However, several pandemic trends actually helped sectors of the seafood business, including a big increase in home cooking, particularly of frozen products created by the continued emphasis on public health measures.

In fact, “not only did seafood outperform other proteins, but crab and lobster saw the greatest increase,” Sackton explained.

The initial fear of lack of markets led to low lobster prices in the spring, however, heavy demand of retail seafood led to more sales and frozen lobster saw increased interest from food service that improved over the summer. Heavy local tourism or staycationers along the U.S. East Coast also supported an increase in outdoor dining for lobster.

“Both live and frozen lobster pricing have recovered from the shock of the pandemic. Lobster pricing is currently driven by shortages. This presents a very risky environment for buyers. Customers are currently not in a good position to accept price increases, so overall markets are smaller right now,” Sackton explained.

And then there is the Chinese market.

The U.S. is still, by far, the biggest importer of Canadian seafood, but China has quickly gained ground and is now the number two export market.

China will be an important factor in the 2021 lobster season. Ironically, it is the first major country and seafood import market to show an economic recovery from the pandemic.

Sackton said that China’s September purchasing index was actually 60 per cent higher than the forecast, adding that the Asian powerhouse is the only major economy expected to post a 2020 gross domestic product (GDP) increase.

But the current Chinese market is still a challenging one.

“Imports of other foreign foods to China have slowed due to the country’s inspections and campaigns against imported food. This will have an impact on lobster sales, even with a strong New Year’s celebration. As a result, China may not match prior years’ imports. Import and shipping delays due to overloaded inspectors will also create expensive problems for shippers, not to mention that all imported seafood requires COVID-19-free certificates.”

So, is there a slight gimmer at the end of the proverbial pandemic tunnel?
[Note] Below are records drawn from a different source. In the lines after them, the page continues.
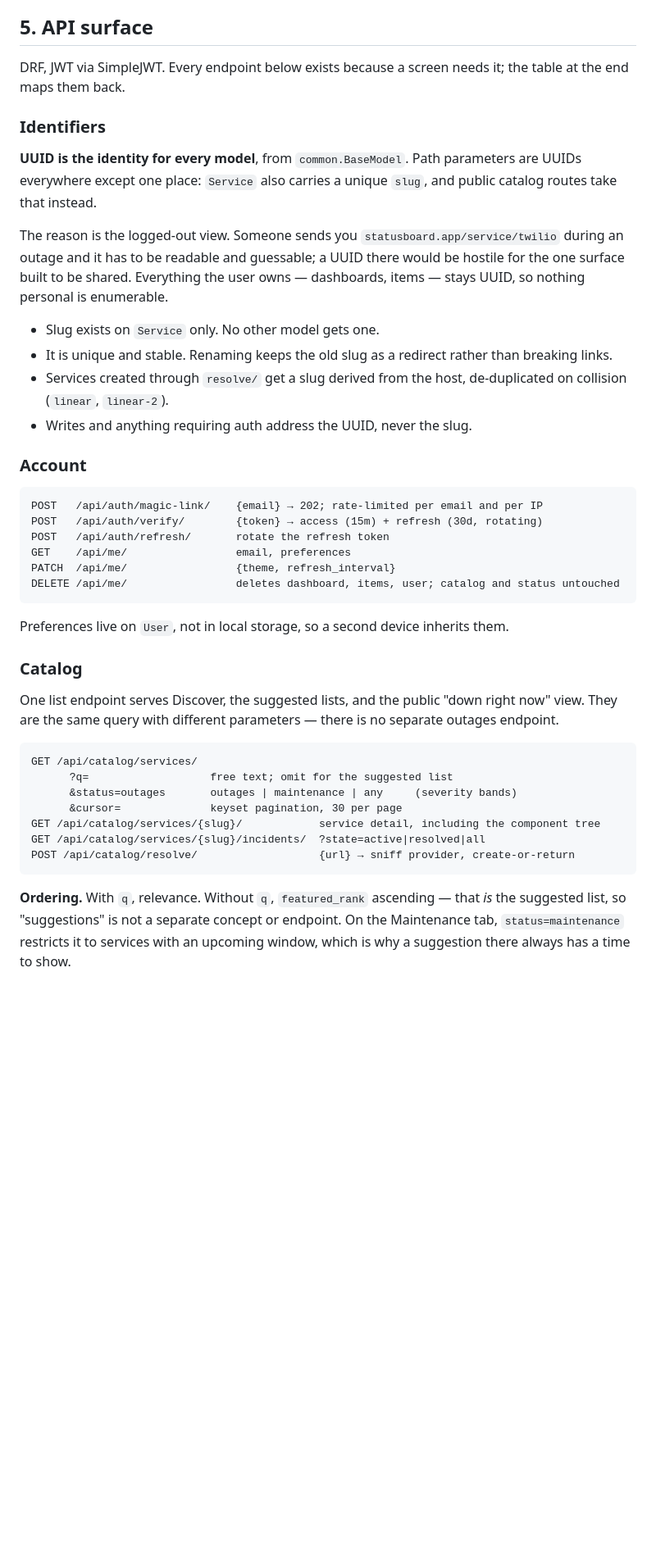
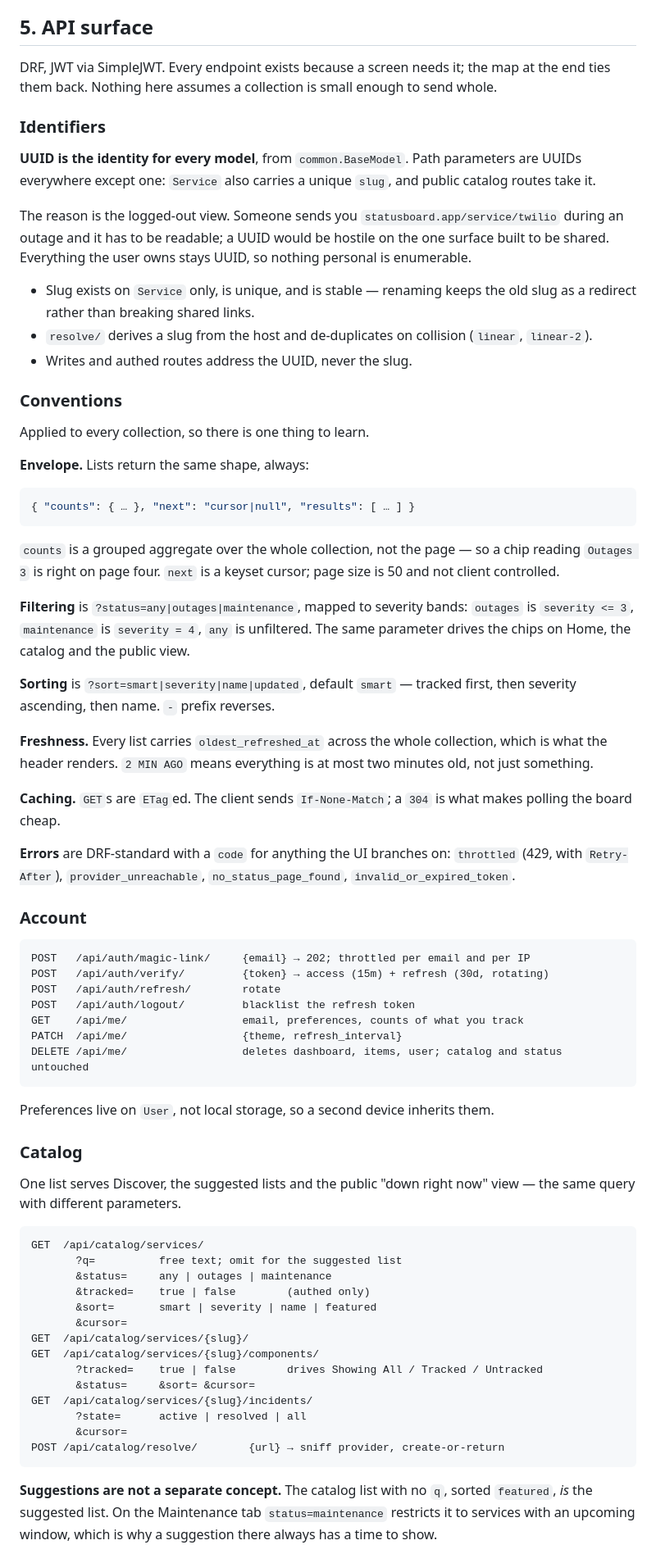
Before and after one commit to thalida/statusboard, a Markdown page: docs/specs/2026-08-23-statusboard-design.md, the part around one of its changes. Shown at 82% size. GitHub-like rendering; blank space fills up the shorter version.

````diff
--- a/docs/specs/2026-08-23-statusboard-design.md
+++ b/docs/specs/2026-08-23-statusboard-design.md
@@ -173,56 +173,91 @@ the user, is specified in §5 under **Refresh**.
 
 ## 5. API surface
 
-DRF, JWT via SimpleJWT. Every endpoint below exists because a screen needs it; the table at the
-end maps them back.
+DRF, JWT via SimpleJWT. Every endpoint exists because a screen needs it; the map at the end ties
+them back. Nothing here assumes a collection is small enough to send whole.
 
 ### Identifiers
 
 **UUID is the identity for every model**, from `common.BaseModel`. Path parameters are UUIDs
-everywhere except one place: `Service` also carries a unique `slug`, and public catalog routes
-take that instead.
+everywhere except one: `Service` also carries a unique `slug`, and public catalog routes take it.
 
 The reason is the logged-out view. Someone sends you `statusboard.app/service/twilio` during an
-outage and it has to be readable and guessable; a UUID there would be hostile for the one surface
-built to be shared. Everything the user owns — dashboards, items — stays UUID, so nothing personal
-is enumerable.
+outage and it has to be readable; a UUID would be hostile on the one surface built to be shared.
+Everything the user owns stays UUID, so nothing personal is enumerable.
 
-- Slug exists on `Service` only. No other model gets one.
-- It is unique and stable. Renaming keeps the old slug as a redirect rather than breaking links.
-- Services created through `resolve/` get a slug derived from the host, de-duplicated on
-  collision (`linear`, `linear-2`).
-- Writes and anything requiring auth address the UUID, never the slug.
+- Slug exists on `Service` only, is unique, and is stable — renaming keeps the old slug as a
+  redirect rather than breaking shared links.
+- `resolve/` derives a slug from the host and de-duplicates on collision (`linear`, `linear-2`).
+- Writes and authed routes address the UUID, never the slug.
+
+### Conventions
+
+Applied to every collection, so there is one thing to learn.
+
+**Envelope.** Lists return the same shape, always:
+
+```json
+{ "counts": { … }, "next": "cursor|null", "results": [ … ] }
+```
+
+`counts` is a grouped aggregate over the whole collection, not the page — so a chip reading
+`Outages 3` is right on page four. `next` is a keyset cursor; page size is 50 and not client
+controlled.
+
+**Filtering** is `?status=any|outages|maintenance`, mapped to severity bands: `outages` is
+`severity <= 3`, `maintenance` is `severity = 4`, `any` is unfiltered. The same parameter drives
+the chips on Home, the catalog and the public view.
+
+**Sorting** is `?sort=smart|severity|name|updated`, default `smart` — tracked first, then severity
+ascending, then name. `-` prefix reverses.
+
+**Freshness.** Every list carries `oldest_refreshed_at` across the whole collection, which is what
+the header renders. `2 MIN AGO` means everything is at most two minutes old, not just something.
+
+**Caching.** `GET`s are `ETag`ed. The client sends `If-None-Match`; a `304` is what makes polling
+the board cheap.
+
+**Errors** are DRF-standard with a `code` for anything the UI branches on:
+`throttled` (429, with `Retry-After`), `provider_unreachable`, `no_status_page_found`,
+`invalid_or_expired_token`.
 
 ### Account
 
 ```
-POST   /api/auth/magic-link/    {email} → 202; rate-limited per email and per IP
-POST   /api/auth/verify/        {token} → access (15m) + refresh (30d, rotating)
-POST   /api/auth/refresh/       rotate the refresh token
-GET    /api/me/                 email, preferences
-PATCH  /api/me/                 {theme, refresh_interval}
-DELETE /api/me/                 deletes dashboard, items, user; catalog and status untouched
+POST   /api/auth/magic-link/     {email} → 202; throttled per email and per IP
+POST   /api/auth/verify/         {token} → access (15m) + refresh (30d, rotating)
+POST   /api/auth/refresh/        rotate
+POST   /api/auth/logout/         blacklist the refresh token
+GET    /api/me/                  email, preferences, counts of what you track
+PATCH  /api/me/                  {theme, refresh_interval}
+DELETE /api/me/                  deletes dashboard, items, user; catalog and status untouched
 ```
 
-Preferences live on `User`, not in local storage, so a second device inherits them.
+Preferences live on `User`, not local storage, so a second device inherits them.
 
 ### Catalog
 
-One list endpoint serves Discover, the suggested lists, and the public "down right now" view.
-They are the same query with different parameters — there is no separate outages endpoint.
+One list serves Discover, the suggested lists and the public "down right now" view — the same
+query with different parameters.
 
 ```
-GET /api/catalog/services/
-      ?q=                   free text; omit for the suggested list
-      &status=outages       outages | maintenance | any     (severity bands)
-      &cursor=              keyset pagination, 30 per page
-GET /api/catalog/services/{slug}/            service detail, including the component tree
-GET /api/catalog/services/{slug}/incidents/  ?state=active|resolved|all
-POST /api/catalog/resolve/                   {url} → sniff provider, create-or-return
+GET  /api/catalog/services/
+       ?q=          free text; omit for the suggested list
+       &status=     any | outages | maintenance
+       &tracked=    true | false        (authed only)
+       &sort=       smart | severity | name | featured
+       &cursor=
+GET  /api/catalog/services/{slug}/
+GET  /api/catalog/services/{slug}/components/
+       ?tracked=    true | false        drives Showing All / Tracked / Untracked
+       &status=     &sort= &cursor=
+GET  /api/catalog/services/{slug}/incidents/
+       ?state=      active | resolved | all
+       &cursor=
+POST /api/catalog/resolve/        {url} → sniff provider, create-or-return
 ```
 
-**Ordering.** With `q`, relevance. Without `q`, `featured_rank` ascending — that *is* the
-suggested list, so "suggestions" is not a separate concept or endpoint. On the Maintenance tab,
-`status=maintenance` restricts it to services with an upcoming window, which is why a suggestion
-there always has a time to show.
+**Suggestions are not a separate concept.** The catalog list with no `q`, sorted `featured`, *is*
+the suggested list. On the Maintenance tab `status=maintenance` restricts it to services with an
+upcoming window, which is why a suggestion there always has a time to show.
 
````
Also changed, not shown: other parts of docs/specs/2026-08-23-statusboard-design.md (+60 -63 lines).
It certainly appears to be.

With vaccinations now starting to roll out across North America and other parts of the world, consumer spending and confidence will slowly start to bounce back, as well as other restaurant and hospitality-related industries.

There is no doubt that the seafood industry, notably lobster, fared much better than others through 2020. Let’s hope now that harvesters have a safe and productive season, prices start to rebound and the demand for Atlantic Canadian seafood continues to grow.